IA CHI is a score developed by Indigo Ag specifically for use in modelling crop yield. The formula for the index uses certain reflectance values picked up by NASA and European Space Agency (ESA) satellites. Indigo Ag generates scores on a daily basis and summarize for states or countries.
NDVI is a more widely used score for measuring vegetation from space. While not specific to agriculture, it has been increasingly used by the agricultural community as a proxy for the visible health of crops. While typical NDVI is calculated by looking at all pixels in a given area (e.g. all the pixels in Iowa or the United States), Indigo Ag’s NDVI is masked by crop.
CHI is calibrated specifically for agriculture and crop modelling, whereas NDVI is a more general plant health metric used for myriad academic purposes.
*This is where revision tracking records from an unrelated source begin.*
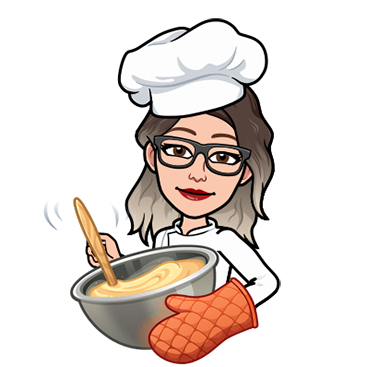
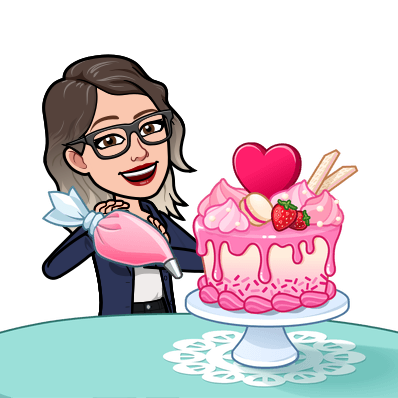
update hobbies (images, links, fancybox)

diff --git a/src/assets/css/styles.css b/src/assets/css/styles.css
@@ -1981,6 +1981,17 @@ blockquote:after {
   margin: 0;
 }
 
+/* ----- hobbies ----- */
+.art-hobbies-item-frame {
+  height: 100px;
+  width: 100px;
+  padding-bottom: 0;
+  box-shadow: none !important;
+}
+.art-hobbies-item-frame img {
+  object-fit: scale-down !important;
+}
+
 /* ----- brands ----- */
 .art-brand {
   width: 120px;
@@ -2034,7 +2045,8 @@ footer a:hover {
 }
 
 /* ----- portfolio items ----- */
-.art-portfolio-item-frame {
+.art-portfolio-item-frame,
+.art-hobbies-item-frame {
   display: block;
   width: 100%;
   outline: inherit;
@@ -2043,7 +2055,8 @@ footer a:hover {
   position: relative;
   padding-bottom: 60%;
 }
-.art-portfolio-item-frame img {
+.art-portfolio-item-frame img,
+.art-hobbies-item-frame img {
   position: absolute;
   width: 100%;
   height: 100%;
@@ -2054,7 +2067,8 @@ footer a:hover {
   filter: brightness(85%) blur(0);
   transition: 0.4s ease-in-out;
 }
-.art-portfolio-item-frame .art-item-hover {
+.art-portfolio-item-frame .art-item-hover,
+.art-hobbies-item-frame .art-item-hover {
   width: 27px;
   height: 27px;
   box-shadow: 0 1px 4px 0 var(--color-box-shadow-0);
@@ -2071,14 +2085,17 @@ footer a:hover {
   align-items: center;
   transition: 0.4s ease-in-out;
 }
-.art-portfolio-item-frame:hover .art-item-hover {
+.art-portfolio-item-frame:hover .art-item-hover,
+.art-hobbies-item-frame:hover .art-item-hover {
   opacity: 0.5;
 }
-.art-portfolio-item-frame:hover .art-item-hover:hover {
+.art-portfolio-item-frame:hover .art-item-hover:hover,
+.art-hobbies-item-frame:hover .art-item-hover:hover {
   opacity: 1;
   transform: scale(1.07);
 }
-.art-portfolio-item-frame:hover img {
+.art-portfolio-item-frame:hover img,
+.art-hobbies-item-frame:hover img {
   transform: scale(1.07);
   filter: brightness(100%) blur(0);
 }
@@ -2266,7 +2283,7 @@ footer a:hover {
   z-index: 999999999999999999;
 }
 .fancybox-content .fancybox-image {
-  box-shadow: 0 3px 8px 0 var(--color-box-shadow-0);
+  /* box-shadow: 0 3px 8px 0 var(--color-box-shadow-0); */
 }
 .fancybox-thumbs {
   background: linear-gradient(159deg, #2d2d3a 0%, #2b2b35 100%);

diff --git a/src/components/Hobbies/Hobbies.jsx b/src/components/Hobbies/Hobbies.jsx
@@ -1,11 +1,48 @@
 import React from 'react';
 import SectionTitle from '../Templates/Text/SectionTitle';
+import HobbiesCard from './HobbiesCard';
+import SwiperNavigation from '../Templates/Swiper/SwiperNavigation';
+// Import Swiper React components
+import SwiperCore, { Navigation, Pagination, A11y, Autoplay } from 'swiper';
+import { Swiper, SwiperSlide } from 'swiper/react';
+
+// configure Swiper to use modules
+SwiperCore.use([Navigation, Pagination, A11y]);
 
 export default function Hobbies(props) {
+  SwiperCore.use([Autoplay]);
+
   return (
     <div className='container-fluid'>
-      <div className='row p-30-0'>
-        <SectionTitle title='My Hobbies' />
+      <div className='row p-30-30'>
+        <SectionTitle title={props.data.title} />
+
+        <div class='col-lg-12'>
+          <Swiper
+            spaceBetween={0}
+            slidesPerView={5}
+            speed={500}
+            autoplay={{ delay: 2000 }}
+            breakpoints={{
+              320: { slidesPerView: 3 },
+              480: { slidesPerView: 3 },
+              640: { slidesPerView: 4 },
+              992: { slidesPerView: 4 },
+              1200: { slidesPerView: 5 },
+              1500: { slidesPerView: 5 },
+            }}
+            navigation={{ nextEl: '.art-hobbies-swiper-next', prevEl: '.art-hobbies-swiper-prev' }}
+            pagination={{ el: '.hobbies-swiper-pagination', type: 'bullets', clickable: true }}
+          >
+            {props.data.hobbies.map((hobby) => (
+              <SwiperSlide key={hobby.id}>
+                <HobbiesCard key={hobby.id} title={hobby.title} image={hobby.image} fancybox={hobby.fancybox} section='hobbies' />
+              </SwiperSlide>
+            ))}
+          </Swiper>
+        </div>
+
+        <SwiperNavigation section='hobbies' />
       </div>
     </div>
   );

diff --git a/src/components/Hobbies/HobbiesCard.jsx b/src/components/Hobbies/HobbiesCard.jsx
@@ -1,0 +1,19 @@
+import React from 'react';
+
+export default function HobbiesCard(props) {
+  return (
+    <div className={'art-a art-' + props.section + '-item-frame'}>
+      <a
+        data-fancybox='hobbies'
+        href={process.env.PUBLIC_URL + props.fancybox}
+        class={'art-a art-' + props.section + '-item-frame art-horizontal'}
+      >
+        <img src={process.env.PUBLIC_URL + props.image} alt={props.title} />
+
+        <span class='art-item-hover'>
+          <i class='fas fa-expand'></i>
+        </span>
+      </a>
+    </div>
+  );
+}

diff --git a/src/routes/Routes.jsx b/src/routes/Routes.jsx
@@ -47,7 +47,7 @@ export default function App(props) {
       </Route>
 
       <Route exact path='/about'>
-        <AboutPage data={props.data} background={props.background} setBackground={props.setBackground} />
+        <AboutPage data={props.data.hobbies} background={props.background} setBackground={props.setBackground} />
       </Route>
 
       <Route exact path='/contact'>

diff --git a/src/views/AboutPage.jsx b/src/views/AboutPage.jsx
@@ -6,7 +6,7 @@ export default function AboutPage(props) {
   return (
     <>
       <About background={props.background} />
-      <Hobbies />
+      <Hobbies data={props.data} />
     </>
   );
 }
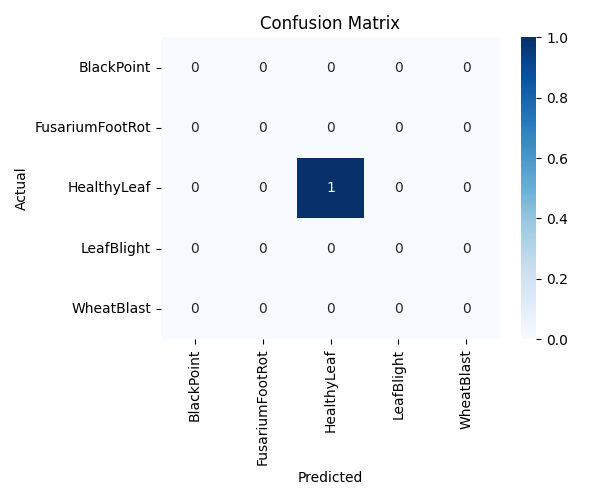
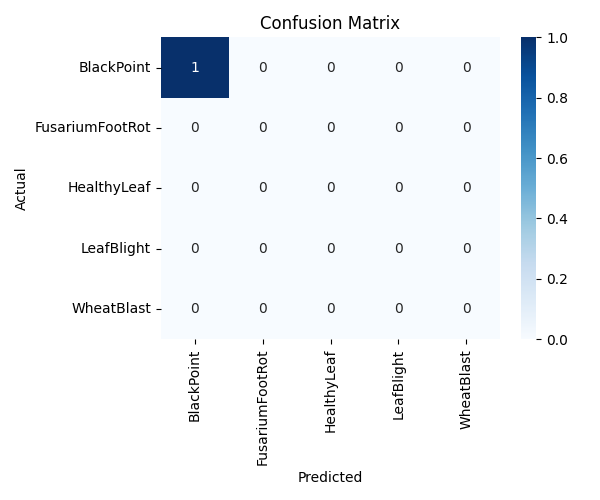
Add Docker and Gunicorn support, fix Keras 3 issues

Changed region(s): [[0.48, 0.3, 0.63, 0.45], [0.27, 0.06, 0.39, 0.21]]

diff --git a/templates/result.html b/templates/result.html
@@ -10,13 +10,13 @@
     <h1>✅ Prediction Result</h1>
 
     <h2>Uploaded Image</h2>
-    <img src="{{ url_for('static', filename='uploads/' + image_path.split('/')[-1]) }}" alt="Uploaded Image" width="256" height="256">
+    <img src="{{ url_for('static', filename='uploads/' + image_path.split('/')[-1]) }}?t={{ timestamp }}" alt="Uploaded Image" width="256" height="256">
 
     <h2>Predicted Class:</h2>
     <div class="result">{{ predicted_class }}</div>
 
     <h2>Confusion Matrix</h2>
-    <img src="{{ url_for('static', filename='cm.png') }}" alt="Confusion Matrix" class="cm-image">
+    <img src="{{ url_for('static', filename='cm.png') }}?t={{ timestamp }}" alt="Confusion Matrix" class="cm-image">
 
     <a href="{{ url_for('index') }}" class="btn">🔁 Try Another Image</a>
   </div>

diff --git a/app.py b/app.py
@@ -18,7 +18,8 @@ os.makedirs(app.config['UPLOAD_FOLDER'], exist_ok=True)
 # Load model
 model = tf.keras.models.load_model(
     'saved_models/vit_dataset-1.h5',
-    custom_objects={'TransformerBlock': TransformerBlock}
+    custom_objects={'TransformerBlock': TransformerBlock},
+    compile=False
 )
 
 # Class labels (update if changed)
@@ -78,11 +79,13 @@ def predict():
     true_label = next((i for i, cls in enumerate(class_names) if cls.lower() in filename.lower()), predicted_class)
     save_confusion_matrix(true_label, predicted_class)
 
+    import time
     return render_template(
         'result.html',
         image_path=filename,  # just filename now
         predicted_class=predicted_label,
-        cm_path='static/cm.png'
+        cm_path='static/cm.png',
+        timestamp=int(time.time())
     )
 
 if __name__ == '__main__':
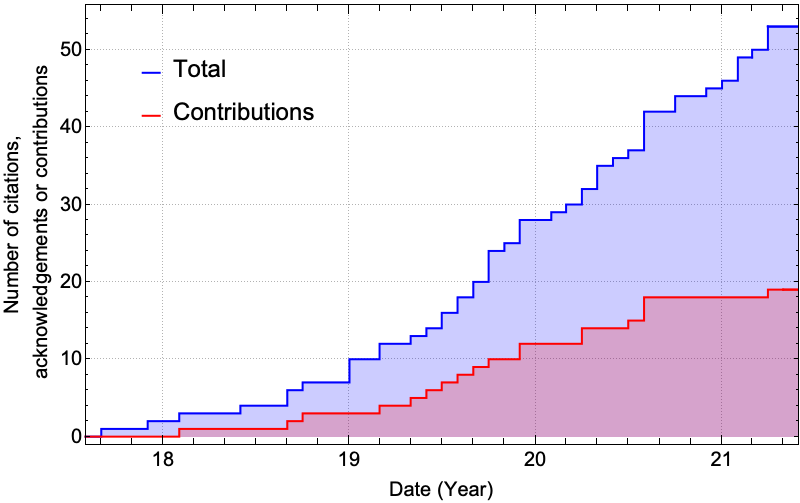
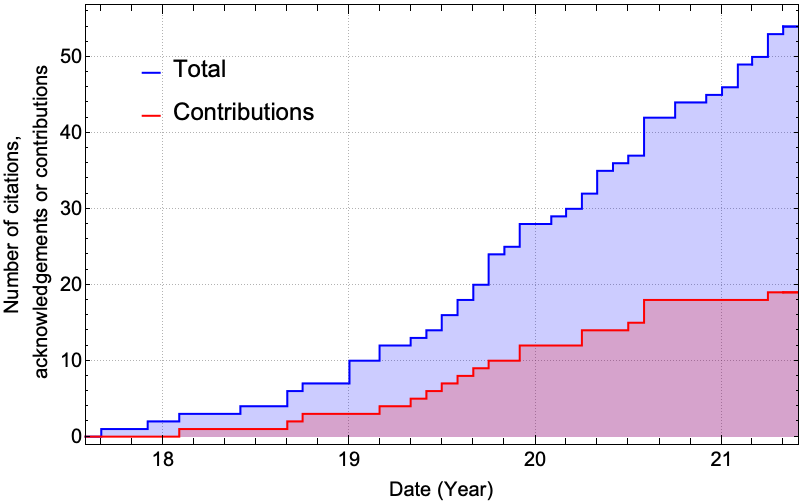
Add paper that cites the Toolkit

diff --git a/users.md b/users.md
@@ -19,6 +19,8 @@ The graph below show the accumulated citations to the Toolkit over time. The blu
 
 Below is a list of research papers that have used or extended the Toolkit. Papers that have contributed code or data to the Toolkit have a (*) after them.
 
+54\. Time-domain metric reconstruction for hyperbolic scattering, Oliver Long, Leor Barack, [arXiv:2105.05630](https://arxiv.org/abs/2105.05630)
+
 53\. Black-Hole Perturbation Plus Post-Newtonian Theory: Hybrid Waveform for Neutron Star Binaries, Xuefeng Feng, Zhenwei Lyu, Huan Yang, [arXiv:2104.11848](https://arxiv.org/abs/2104.11848)
 
 52\. FastEMRIWaveforms: New tools for millihertz gravitational-wave data analysis, Michael L. Katz, Alvin J.K. Chua, Lorenzo Speri, Niels Warburton, Scott A. Hughes, [arXiv:2104.04582](https://arxiv.org/abs/2104.04582) (*)
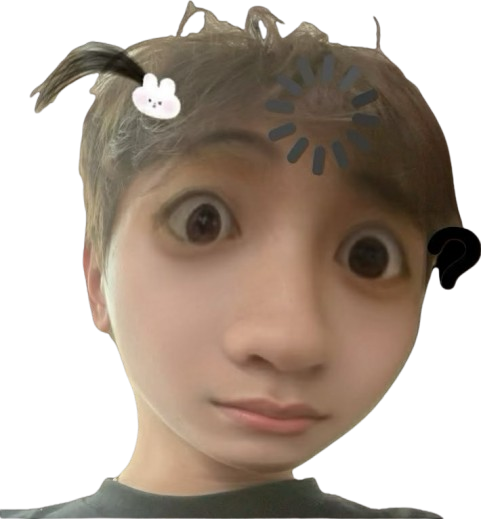
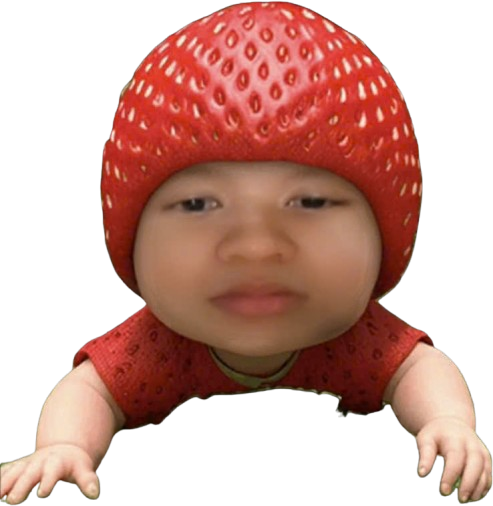
haooooooo

diff --git a/index.html b/index.html
@@ -1123,7 +1123,49 @@ if (soundControl) soundControl.style.display = 'block';
   })();
 </script>
 
-
+<!-- Hiệu ứng trái tim ♥ rơi từ khoảng không -->
+<div id="rainHeart" class="rain-heart"></div>
+<script>
+  // Hiệu ứng trái tim ♥ rơi chậm, nhỏ
+  (function() {
+    const rainContainer = document.getElementById('rainHeart');
+    if (!rainContainer) return;
+    
+    function createHeart() {
+      const heart = document.createElement('div');
+      heart.className = 'heart-fall';
+      heart.textContent = '♥';
+      heart.style.color = '#ffffff';
+      
+      // Vị trí ngang ngẫu nhiên
+      const leftPos = Math.random() * 100;
+      heart.style.left = leftPos + '%';
+      
+      // Kích thước nhỏ hơn (8px - 18px)
+      const size = 15 + Math.random() * 25;
+      heart.style.fontSize = size + 'px';
+      
+      // Tốc độ rơi CHẬM HƠN (5s - 10s)
+      const duration = 5 + Math.random() * 5;
+      heart.style.animationDuration = duration + 's';
+      
+      rainContainer.appendChild(heart);
+      
+      // Xóa tim sau khi rơi xong
+      setTimeout(() => {
+        if (heart && heart.remove) heart.remove();
+      }, duration * 1000);
+    }
+    
+    // Tạo tim mới mỗi 0.4 giây (ít hơn)
+    setInterval(createHeart, 400);
+    
+    // Tạo 3 tim ban đầu
+    for (let i = 0; i < 3; i++) {
+      setTimeout(createHeart, i * 100);
+    }
+  })();
+</script>
 </body>
 <!-- Video Background -->
 <video autoplay muted loop playsinline id="bgVideo" style="position: fixed; right: 0; bottom: 0; min-width: 100%; min-height: 100%; width: auto; height: auto; z-index: -2; object-fit: cover;">

diff --git a/index.561f1d30.css b/index.561f1d30.css
@@ -3226,3 +3226,35 @@ a, button, .social li, .info-btn, .avatar, .name {
     transform: scale3d(1.02, 0.98, 1);
   }
 }
+
+/* Hiệu ứng trái tim rơi xuyên xuống dưới đáy */
+.rain-heart {
+  position: fixed;
+  top: 0;
+  left: 0;
+  width: 100%;
+  height: 100%;
+  pointer-events: none;
+  z-index: 9999;
+  overflow: hidden;
+}
+
+.heart-fall {
+  position: absolute;
+  font-size: 14px;
+  font-weight: normal;
+  color: #ffffff;
+  white-space: nowrap;
+  user-select: none;
+  pointer-events: none;
+  animation: fallHeart linear infinite;
+}
+
+@keyframes fallHeart {
+  0% {
+    transform: translateY(-50px) rotate(0deg);
+  }
+  100% {
+    transform: translateY(calc(100vh + 200px)) rotate(360deg);  /* Xuyên xuống dưới đáy 200px */
+  }
+}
NDVI is more generally known and some users may find it more familiar, though they have almost certainly not consumed NDVI in crop-masked form.
Because Indigo Ag has a map of where individual crops are grown, the metrics only look at pixels planted for a specific crop. So, IA CHI Corn for Iowa will only show the CHI for the corn pixels in that state. IA NDVI Soy for Córdoba, Argentina will only show the NDVI for soy pixels in Córdoba, Argentina.
Typical satellite-based indexes are produced every eight days. Indigo Ag sources its imagery from newer NASA products which allow it to provide CHI and NDVI values on a daily basis.
Agriculture markets have been using weather data for analysis since ancient Sumeria. Both data products are effective tools to aid researchers and traders seeking a satellite-based, or optical, complement to weather data in their analysis.